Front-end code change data
╔══

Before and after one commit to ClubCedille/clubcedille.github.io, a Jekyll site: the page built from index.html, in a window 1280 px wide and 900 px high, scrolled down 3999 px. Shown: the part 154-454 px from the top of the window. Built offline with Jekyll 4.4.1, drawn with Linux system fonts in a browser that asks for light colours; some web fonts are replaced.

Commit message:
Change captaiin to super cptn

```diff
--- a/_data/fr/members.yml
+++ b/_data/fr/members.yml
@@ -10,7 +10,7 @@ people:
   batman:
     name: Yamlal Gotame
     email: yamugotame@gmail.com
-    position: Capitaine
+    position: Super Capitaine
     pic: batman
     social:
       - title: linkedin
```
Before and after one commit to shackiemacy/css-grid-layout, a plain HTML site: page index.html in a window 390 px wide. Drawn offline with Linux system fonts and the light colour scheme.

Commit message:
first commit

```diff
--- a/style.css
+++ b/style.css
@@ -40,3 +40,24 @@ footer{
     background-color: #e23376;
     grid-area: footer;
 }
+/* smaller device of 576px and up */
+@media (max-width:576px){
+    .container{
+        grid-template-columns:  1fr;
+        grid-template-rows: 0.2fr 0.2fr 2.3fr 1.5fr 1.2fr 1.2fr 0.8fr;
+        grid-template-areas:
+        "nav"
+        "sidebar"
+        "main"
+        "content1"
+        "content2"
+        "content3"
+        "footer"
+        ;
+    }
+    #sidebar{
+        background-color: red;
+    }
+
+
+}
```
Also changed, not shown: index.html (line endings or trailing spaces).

╚══

Task brief: The string "members" may appear in lines of the entries above. Say how many such lines there are, as a number only.

Solution to the exercise: 2